Concepts are hard to define 11/13
but it's worth the effort to try
Don’t assume that most concepts have definitions. Look and see. How many of your concepts can you define? If you can name more than a few, you’re not thinking hard enough.
So when I say that the seminar is about Institutional Irrationality, don’t assume that “institution” or “rationality” can be precisely defined. We can work with those concepts, anyway. Still, the attempt to define them is worth the effort, because it increases the chances that we will be talking about the same thing when we use those terms.
Is 'rational' really the best term? It doesn't matter what the definition is if one is not using the apt term to describe the observations one finds troubling or mysterious.
My impression is that 'irrational' is something of a more neutral and innocent-seeming euphemism instead of more negatively loaded and culpable terms like 'corrupted', 'politicized', 'incompetent', and so forth.
So, one may be irrational by sincerely pursuing certain goals, but doing so in a way without any good logical connection to evidence about causes and effects or making other kinds of cognitive errors. "Sunk cost fallacy" is a good example of people behaving irrationally, indeed, it is sometimes called "irrational escalation of commitment".
On the other hand, if an institution simply purports and publicly claims to have certain ends and purposes which were traditionally genuinely pursued in a rational manner, but those goals have been secretly displaced by the rational pursuit of alternative agendas and ulterior motives, then the institution is not really behaving 'irrationally' except perhaps to the most naive observer who takes the stated mission seriously without any healthy skepticism.

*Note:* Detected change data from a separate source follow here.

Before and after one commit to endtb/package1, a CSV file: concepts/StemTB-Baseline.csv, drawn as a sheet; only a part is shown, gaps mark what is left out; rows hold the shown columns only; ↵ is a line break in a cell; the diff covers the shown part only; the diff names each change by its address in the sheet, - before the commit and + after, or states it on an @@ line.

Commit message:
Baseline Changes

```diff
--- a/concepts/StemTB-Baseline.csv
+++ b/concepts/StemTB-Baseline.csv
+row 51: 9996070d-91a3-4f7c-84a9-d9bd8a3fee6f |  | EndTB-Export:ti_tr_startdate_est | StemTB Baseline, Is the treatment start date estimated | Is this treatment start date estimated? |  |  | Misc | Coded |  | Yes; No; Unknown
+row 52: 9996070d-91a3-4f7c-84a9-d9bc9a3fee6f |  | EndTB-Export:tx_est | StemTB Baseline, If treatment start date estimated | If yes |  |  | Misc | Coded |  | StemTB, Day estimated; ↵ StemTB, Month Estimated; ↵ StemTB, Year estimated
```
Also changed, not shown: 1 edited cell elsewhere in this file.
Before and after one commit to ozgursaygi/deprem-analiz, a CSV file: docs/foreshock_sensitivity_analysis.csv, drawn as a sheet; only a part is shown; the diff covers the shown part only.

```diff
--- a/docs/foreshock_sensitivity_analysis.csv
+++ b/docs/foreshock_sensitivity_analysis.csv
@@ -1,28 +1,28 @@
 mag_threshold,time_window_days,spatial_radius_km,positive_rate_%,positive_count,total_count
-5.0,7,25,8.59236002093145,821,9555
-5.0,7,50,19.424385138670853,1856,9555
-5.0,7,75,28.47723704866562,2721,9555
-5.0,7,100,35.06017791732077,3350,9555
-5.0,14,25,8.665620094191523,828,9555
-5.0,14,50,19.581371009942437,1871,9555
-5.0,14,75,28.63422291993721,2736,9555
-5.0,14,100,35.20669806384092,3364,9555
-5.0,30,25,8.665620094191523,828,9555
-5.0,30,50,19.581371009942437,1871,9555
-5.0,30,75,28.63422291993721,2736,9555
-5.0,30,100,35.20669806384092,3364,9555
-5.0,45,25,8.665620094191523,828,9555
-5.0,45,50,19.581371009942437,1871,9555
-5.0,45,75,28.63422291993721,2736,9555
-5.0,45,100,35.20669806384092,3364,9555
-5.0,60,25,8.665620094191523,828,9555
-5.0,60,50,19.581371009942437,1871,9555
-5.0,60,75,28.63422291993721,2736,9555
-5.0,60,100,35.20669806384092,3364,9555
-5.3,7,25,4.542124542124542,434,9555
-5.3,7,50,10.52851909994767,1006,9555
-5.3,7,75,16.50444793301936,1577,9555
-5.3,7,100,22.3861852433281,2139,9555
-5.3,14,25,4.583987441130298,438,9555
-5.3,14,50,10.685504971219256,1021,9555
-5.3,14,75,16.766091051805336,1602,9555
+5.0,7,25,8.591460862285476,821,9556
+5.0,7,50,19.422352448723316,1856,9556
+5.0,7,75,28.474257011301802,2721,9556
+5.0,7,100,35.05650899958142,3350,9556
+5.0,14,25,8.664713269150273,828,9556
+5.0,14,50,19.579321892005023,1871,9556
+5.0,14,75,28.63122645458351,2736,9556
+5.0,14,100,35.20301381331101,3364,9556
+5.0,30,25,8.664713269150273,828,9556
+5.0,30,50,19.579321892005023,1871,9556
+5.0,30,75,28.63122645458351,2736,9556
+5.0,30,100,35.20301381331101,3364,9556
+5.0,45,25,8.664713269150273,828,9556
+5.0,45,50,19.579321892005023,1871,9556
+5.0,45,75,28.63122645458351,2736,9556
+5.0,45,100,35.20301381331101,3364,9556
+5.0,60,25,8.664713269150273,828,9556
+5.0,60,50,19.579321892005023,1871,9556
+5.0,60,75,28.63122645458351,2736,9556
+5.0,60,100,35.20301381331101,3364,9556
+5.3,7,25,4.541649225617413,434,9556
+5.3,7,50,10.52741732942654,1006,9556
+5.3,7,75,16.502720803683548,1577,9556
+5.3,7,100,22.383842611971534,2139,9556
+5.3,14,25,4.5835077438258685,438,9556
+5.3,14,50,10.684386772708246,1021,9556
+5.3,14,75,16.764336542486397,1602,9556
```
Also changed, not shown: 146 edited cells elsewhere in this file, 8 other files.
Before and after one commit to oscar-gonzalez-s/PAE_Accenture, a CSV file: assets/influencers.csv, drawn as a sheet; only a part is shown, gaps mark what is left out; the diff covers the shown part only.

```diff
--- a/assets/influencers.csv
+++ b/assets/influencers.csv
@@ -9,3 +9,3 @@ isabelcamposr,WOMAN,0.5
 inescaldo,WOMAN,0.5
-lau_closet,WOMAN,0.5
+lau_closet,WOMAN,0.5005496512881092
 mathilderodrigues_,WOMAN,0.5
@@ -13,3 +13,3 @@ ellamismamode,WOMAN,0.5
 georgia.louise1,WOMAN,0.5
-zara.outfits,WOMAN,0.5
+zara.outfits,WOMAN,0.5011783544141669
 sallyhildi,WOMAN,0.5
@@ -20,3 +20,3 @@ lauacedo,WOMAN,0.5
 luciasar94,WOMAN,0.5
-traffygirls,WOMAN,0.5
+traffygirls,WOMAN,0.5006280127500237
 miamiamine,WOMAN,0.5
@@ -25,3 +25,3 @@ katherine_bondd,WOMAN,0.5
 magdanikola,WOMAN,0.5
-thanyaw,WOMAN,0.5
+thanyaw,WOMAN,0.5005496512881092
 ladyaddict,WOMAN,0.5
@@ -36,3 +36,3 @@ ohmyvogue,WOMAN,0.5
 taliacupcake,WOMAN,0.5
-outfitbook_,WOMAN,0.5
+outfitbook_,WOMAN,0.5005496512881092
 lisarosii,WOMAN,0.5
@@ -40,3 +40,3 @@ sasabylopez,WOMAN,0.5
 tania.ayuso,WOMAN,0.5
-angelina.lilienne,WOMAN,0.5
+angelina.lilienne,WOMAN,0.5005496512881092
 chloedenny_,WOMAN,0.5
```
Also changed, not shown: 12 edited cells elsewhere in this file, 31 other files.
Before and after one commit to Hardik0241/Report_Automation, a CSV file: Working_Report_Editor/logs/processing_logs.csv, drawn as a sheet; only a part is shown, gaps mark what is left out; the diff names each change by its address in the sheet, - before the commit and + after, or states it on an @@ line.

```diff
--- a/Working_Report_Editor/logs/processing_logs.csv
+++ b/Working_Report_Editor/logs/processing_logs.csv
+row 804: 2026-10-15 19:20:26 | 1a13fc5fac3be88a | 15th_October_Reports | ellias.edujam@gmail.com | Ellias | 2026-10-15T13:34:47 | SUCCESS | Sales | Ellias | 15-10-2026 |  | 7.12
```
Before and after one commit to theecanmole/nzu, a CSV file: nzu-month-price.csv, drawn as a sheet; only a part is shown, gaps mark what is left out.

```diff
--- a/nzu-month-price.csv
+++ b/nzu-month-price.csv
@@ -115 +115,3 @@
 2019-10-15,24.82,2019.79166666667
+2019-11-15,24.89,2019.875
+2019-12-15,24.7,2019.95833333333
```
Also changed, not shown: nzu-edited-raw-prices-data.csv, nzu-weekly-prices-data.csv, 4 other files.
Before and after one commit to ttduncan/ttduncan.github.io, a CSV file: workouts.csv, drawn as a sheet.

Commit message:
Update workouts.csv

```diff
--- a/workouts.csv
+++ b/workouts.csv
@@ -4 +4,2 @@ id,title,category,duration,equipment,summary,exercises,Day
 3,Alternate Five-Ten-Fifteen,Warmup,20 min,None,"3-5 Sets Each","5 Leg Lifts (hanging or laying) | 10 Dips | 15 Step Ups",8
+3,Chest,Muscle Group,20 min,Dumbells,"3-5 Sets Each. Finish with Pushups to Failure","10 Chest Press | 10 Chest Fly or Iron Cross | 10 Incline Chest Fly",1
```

Instead, you have the institution behaving rationally, but *dishonestly*, in terms of admitting its true commitments and what the people who are running it are really trying to do.
An antecedent point is that agreeing on definitions increases the odds of agreement only if the parties are committed to neutral ideals like truth, fairness, etc. across a range of applications for the subject to which the definition is being applied. But that condition hardly ever holds when it comes to contentious issues, because the issues are contentious due to preexisting normative (usually community- / identity-based) commitments. So the question becomes how to intermediate between conflicting groups that have a stake in changing or ignoring definitions when convenient. This is a question more of power and sociology and law than of language as such.